So we continue with kitchen psychology. This post is a sequel to this post.
- Lizard brain. Handles the most primitive needs, like being angry, hungry and horny.
- Limbic system. Emotions and feelings.
- Neocortex. High level thinking, speech, logic.
As I said in the previous post, the lower levels of the brain get priority over the higher parts. So if you’re hungry and anxious, you can’t just think straight, let alone solve complex problems.
So lets imagine a situation: you have a meeting with a client. When he arrives to the meeting, it’s obvious that he’s in a bad mood. He’s clearly upset about something. (You can replace “client” with wife or husband coming to home.) There are a lot of things you can do, but I can tell you what not to do: whatever the problem is, don’t try to solve it for him. Solving problems requires the neocortex of the brain, and because this person is all “limbic”, he can’t think logically. It’s not his fault, that’s just how the brain works.
As an engineer is tempting to try to solve the problem, but chances are that you make things even worse. The same goes when you’re self upset about something. For example, you’re trying to solve a problem that should be easy. But you just can’t figure it out and you get frustrated. At this point there are two primal reactions that are natural to us:
- Fuck this! Why can’t I solve this stupid thing?! I just try harder graaaaah! (Fight)
- Ah nevermind fuck this I quit I’m bad at everything screw this why did they ever hire me.. (Flee)
Either way you probably can’t solve the problem at hand. Your neocortex is shut down because you’re having an extreme limbic reaction. So what to do then? The main idea is to get away of the limbic reaction. Here are a couple of things to try:
- If you notice that you self are frustrated/angry/upset: don’t fight it. Take a break, have a snack, go to a walk. Say aloud “I’m frustrated”. Even that helps.

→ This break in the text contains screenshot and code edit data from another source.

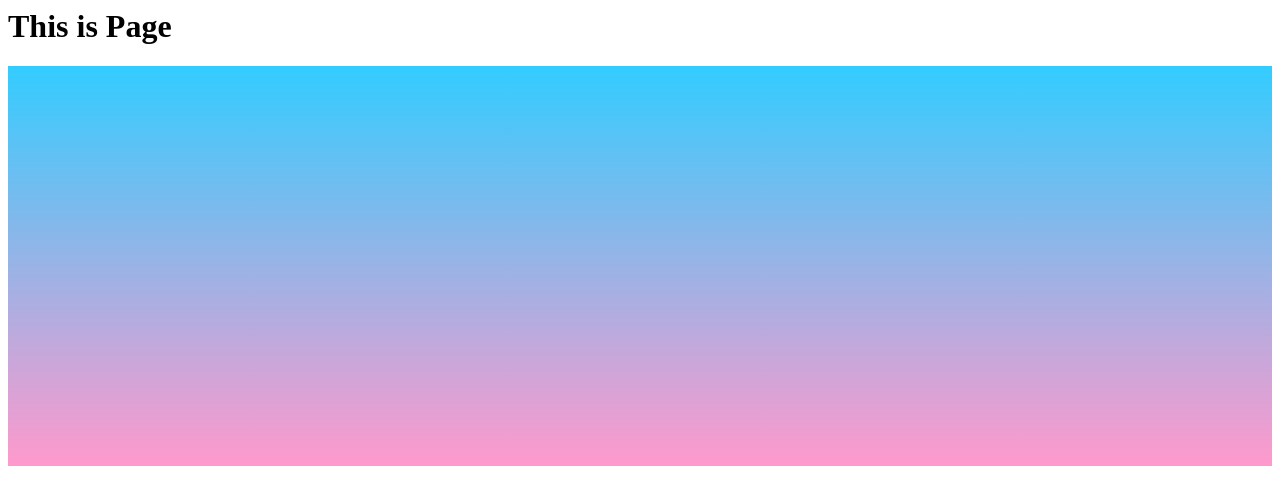
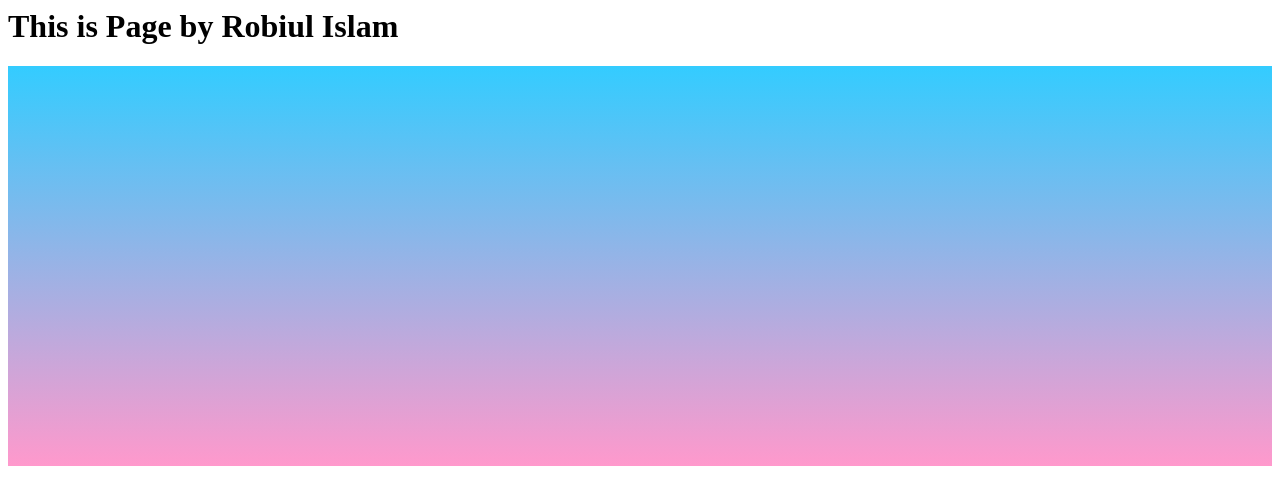
Before and after one commit to saponray/page, a plain HTML site: page index.html in a window 1280 px wide. Drawn offline with Linux system fonts and the light colour scheme.

Commit message:
Update index.html

```diff
--- a/index.html
+++ b/index.html
@@ -1,6 +1,6 @@
 <html>
 <body>
-  <h1>This is Page</h1>
+  <h1>This is Page by Robiul Islam</h1>
  <style>
 div {
     height: 400px;
```
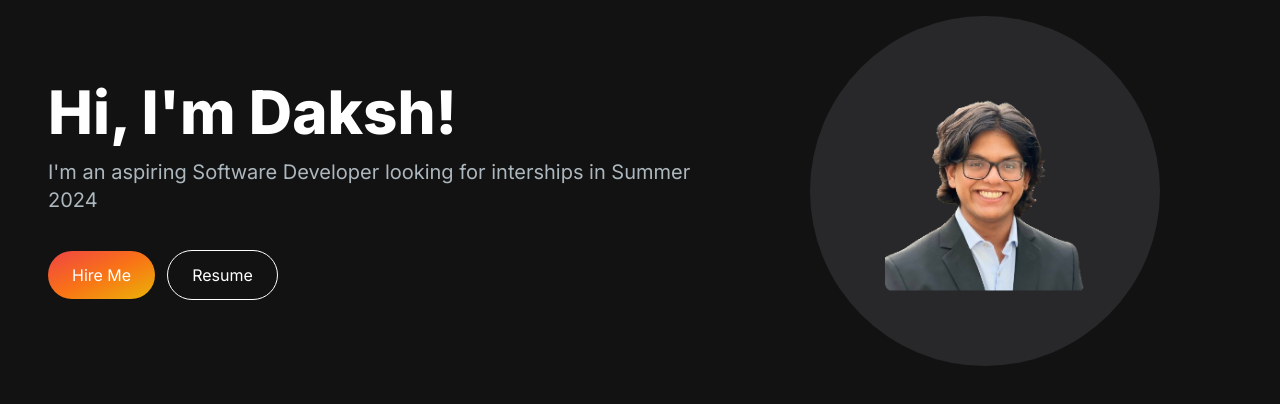
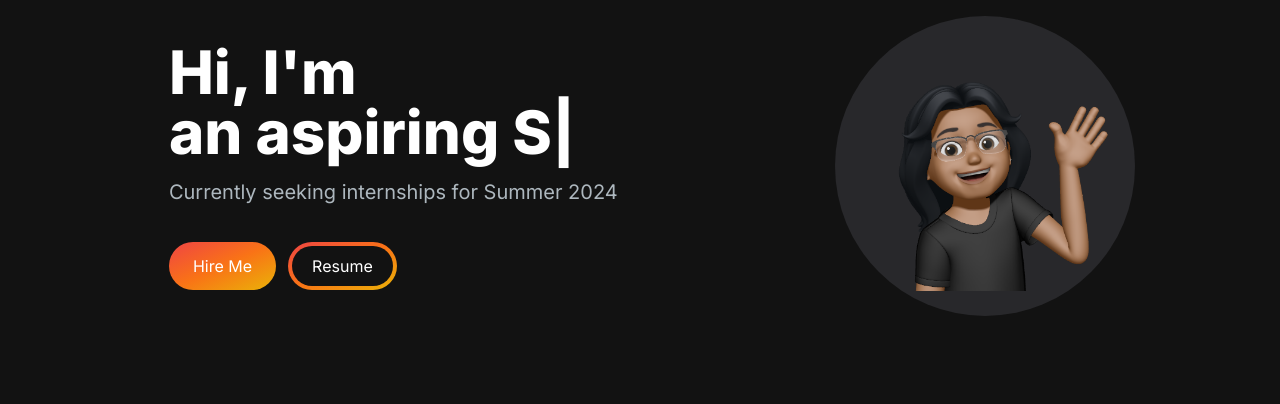
Before and after one commit to dmehta3/daksh-portfolio, a Next.js app: page / in a window 1280 px wide. Shown: the top 404 px of the page. Built offline with nearby package versions, Linux system fonts and the light colour scheme.

Commit message:
header done

```diff
--- a/src/app/components/HeroSection.jsx
+++ b/src/app/components/HeroSection.jsx
@@ -1,23 +1,13 @@
+"use client";
 import React from 'react'
 import Image from 'next/image'
+import { TypeAnimation } from 'react-type-animation';
 
 const HeroSection = () => {
   return (
     <section>
         <div className ="grid grid-cols-1 sm:grid-cols-12">
-            <div className="col-span-7 place-self-center text-center sm:text-left">
-              <h1 className="text-white mb-4 text-4xl sm:text-5xl lg:text-6xl font-extrabold">
-                Hi, I'm Daksh!
-              </h1>
-              <p className="text-[#ADB7BE] text-base sm:text-lg mb-6 lg:text-xl">
-                I'm an aspiring Software Developer looking for interships in Summer 2024
-              </p>
-              <div>
-                <button className="px-6 py-3 w-full sm:w-fit rounded-full mr-3 bg-gradient-to-br from-red-500 via-orange-500 to-yellow-500 hover:bg-slate-400 text-white ">Hire Me</button>
-                <button className="px-6 py-3 w-full sm:w-fit rounded-full  bg-transparent hover:bg-slate-800 text-white border border-white mt-3">Resume</button>
-              </div>
-            </div>
-            <div className="col-span-5 place-self-center mt-4 lg:mt-0">
+          {/* <div className="col-span-5 place-self-center mt-4 lg:mt-0">
               <div className="rounded-full bg-[#28282B] w-[250px] h-[250px] lg:w-[350px] lg:h-[350px] relative">
                 <Image
                 src="/images/pfp.png"
@@ -27,6 +17,46 @@ const HeroSection = () => {
                 height = {200}
                 />
               </div>
+            </div> */}
+            <div className="col-span-7 place-self-center text-center sm:text-left">
+              <h1 className="text-white mb-4 text-4xl sm:text-5xl lg:text-6xl font-extrabold">
+                Hi, I'm
+                <br></br>
+                <TypeAnimation
+                  sequence={[
+                    // Same substring at the start will only be typed out once, initially
+                    ' Daksh!',
+                    1000, // wait 1s before replacing "Mice" with "Hamsters"
+                    ' an aspiring Software Engineer',
+                    1000,
+                  ]}
+                  wrapper="span"
+                  speed={40}
+                  repeat={Infinity}
+                />
+              </h1>
+              <p className="text-[#ADB7BE] text-base sm:text-lg mb-6 lg:text-xl">
+                Currently seeking internships for Summer 2024
+              </p>
+              <div>
+                <button className="px-6 py-3 w-full sm:w-fit rounded-full mr-3 bg-gradient-to-br from-red-500 via-orange-500 to-yellow-500 hover:bg-slate-400 text-white ">
+                  Hire Me
+                </button>
+                <button className="px-1 py-1 w-full sm:w-fit rounded-full  bg-gradient-to-br from-red-500 via-orange-500 to-yellow-500 hover:bg-slate-800 text-white mt-3">
+                  <span className="block bg-[#121212] hover:bg-slate-800 rounded-full px-5 py-2">Resume</span>
+                </button>
+              </div>
+            </div>
+            <div className="col-span-5 place-self-center mt-4 lg:mt-0">
+              <div className="rounded-full bg-[#28282B] w-[250px] h-[250px] lg:w-[300px] lg:h-[300px] relative">
+                <Image
+                src="/images/pfp.png"
+                alt="Professional Headshot"
+                className="absolute transform -translate-x-1/2 -translate-y-1/2 top-1/2 left-1/2"
+                width = {250}
+                height = {250}
+                />
+              </div>
             </div>
         </div>
     </section>
--- a/src/app/page.js
+++ b/src/app/page.js
@@ -3,7 +3,7 @@ import HeroSection from './components/HeroSection'
 
 export default function Home() {
   return (
-    <main className="flex min-h-screen flex-col bg-[#121212] container">
+    <main className="flex min-h-screen flex-col bg-[#121212] container-fluid">
      <div class="container mx-auto px-12 py-4">
        <HeroSection />
      </div>
```
Also changed, not shown: package.json (+5 -4 lines), public/images/pfp.png, 1 other file (tests, documents, lock files or other folders).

- Angry client/wife/child: don’t try to solve their problems. Help them to express their feelings. “Are you upset because XX?” and then just listen them ranting. Don’t say “What’s the matter with you?” because that’s an open invitation to a fight.
- You get pissed at someone because he jumped the queue / almost crashed you in the traffic / any other reason: try to think yourself in the other person’s position. Maybe he’s in a hurry because his child got to a hospital? In reality he might just be an asshole, but thinking the best of him helps you to calm down.
Here’s the tricky part: At first remembering all this requires the neocortex, and by now you know what happens to the neocortex when you get upset. I personally suck at this, but I guess what can be done is to practice and practice, so that little by little these behaviors become natural to you, so that even in “limbic crisis” you can act by them.